* [TASK TO CARRY OUT]: Set every line of the data down again exactly, and keep the pictures out.
----------------
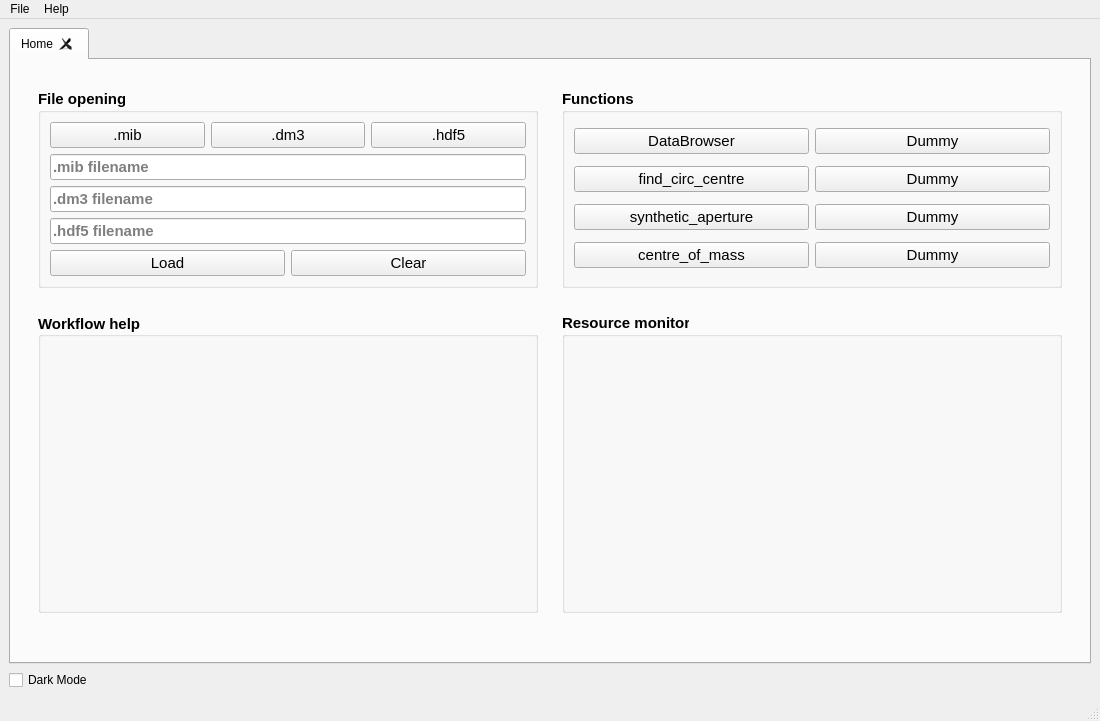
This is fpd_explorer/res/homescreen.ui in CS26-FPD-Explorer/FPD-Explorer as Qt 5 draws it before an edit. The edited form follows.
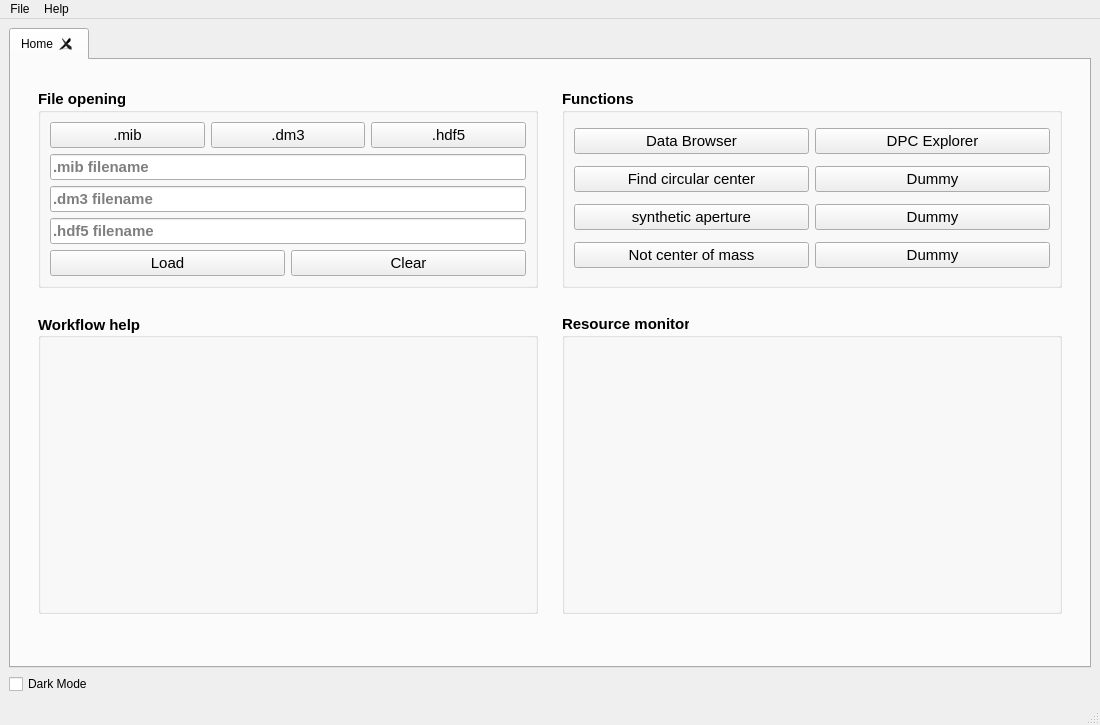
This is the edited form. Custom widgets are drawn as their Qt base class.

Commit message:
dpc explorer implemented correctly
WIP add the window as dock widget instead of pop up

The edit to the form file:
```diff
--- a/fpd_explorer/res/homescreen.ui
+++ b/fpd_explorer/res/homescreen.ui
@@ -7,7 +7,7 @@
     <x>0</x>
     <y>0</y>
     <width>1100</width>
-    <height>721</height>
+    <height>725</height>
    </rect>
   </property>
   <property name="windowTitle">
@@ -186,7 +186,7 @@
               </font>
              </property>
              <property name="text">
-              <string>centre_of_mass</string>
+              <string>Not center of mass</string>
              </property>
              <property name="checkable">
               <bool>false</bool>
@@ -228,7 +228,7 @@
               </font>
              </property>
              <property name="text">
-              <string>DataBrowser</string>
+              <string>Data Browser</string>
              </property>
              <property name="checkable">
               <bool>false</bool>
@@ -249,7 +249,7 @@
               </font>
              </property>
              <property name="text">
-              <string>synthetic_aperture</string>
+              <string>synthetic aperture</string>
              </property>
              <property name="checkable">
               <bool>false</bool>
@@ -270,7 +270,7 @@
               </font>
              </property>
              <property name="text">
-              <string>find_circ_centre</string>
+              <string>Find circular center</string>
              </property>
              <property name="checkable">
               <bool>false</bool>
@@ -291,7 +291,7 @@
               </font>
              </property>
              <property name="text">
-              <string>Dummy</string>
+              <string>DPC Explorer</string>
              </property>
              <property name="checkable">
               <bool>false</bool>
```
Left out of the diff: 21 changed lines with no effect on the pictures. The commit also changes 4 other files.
----------------
* [TASK RESPONSE]:
This is fpd_explorer/res/homescreen.ui in CS26-FPD-Explorer/FPD-Explorer as Qt 5 draws it before an edit. The edited form follows.
This is the edited form. Custom widgets are drawn as their Qt base class.

Commit message:
dpc explorer implemented correctly
WIP add the window as dock widget instead of pop up

The edit to the form file:
```diff
--- a/fpd_explorer/res/homescreen.ui
+++ b/fpd_explorer/res/homescreen.ui
@@ -7,7 +7,7 @@
     <x>0</x>
     <y>0</y>
     <width>1100</width>
-    <height>721</height>
+    <height>725</height>
    </rect>
   </property>
   <property name="windowTitle">
@@ -186,7 +186,7 @@
               </font>
              </property>
              <property name="text">
-              <string>centre_of_mass</string>
+              <string>Not center of mass</string>
              </property>
              <property name="checkable">
               <bool>false</bool>
@@ -228,7 +228,7 @@
               </font>
              </property>
              <property name="text">
-              <string>DataBrowser</string>
+              <string>Data Browser</string>
              </property>
              <property name="checkable">
               <bool>false</bool>
@@ -249,7 +249,7 @@
               </font>
              </property>
              <property name="text">
-              <string>synthetic_aperture</string>
+              <string>synthetic aperture</string>
              </property>
              <property name="checkable">
               <bool>false</bool>
@@ -270,7 +270,7 @@
               </font>
              </property>
              <property name="text">
-              <string>find_circ_centre</string>
+              <string>Find circular center</string>
              </property>
              <property name="checkable">
               <bool>false</bool>
@@ -291,7 +291,7 @@
               </font>
              </property>
              <property name="text">
-              <string>Dummy</string>
+              <string>DPC Explorer</string>
              </property>
              <property name="checkable">
               <bool>false</bool>
```
Left out of the diff: 21 changed lines with no effect on the pictures. The commit also changes 4 other files.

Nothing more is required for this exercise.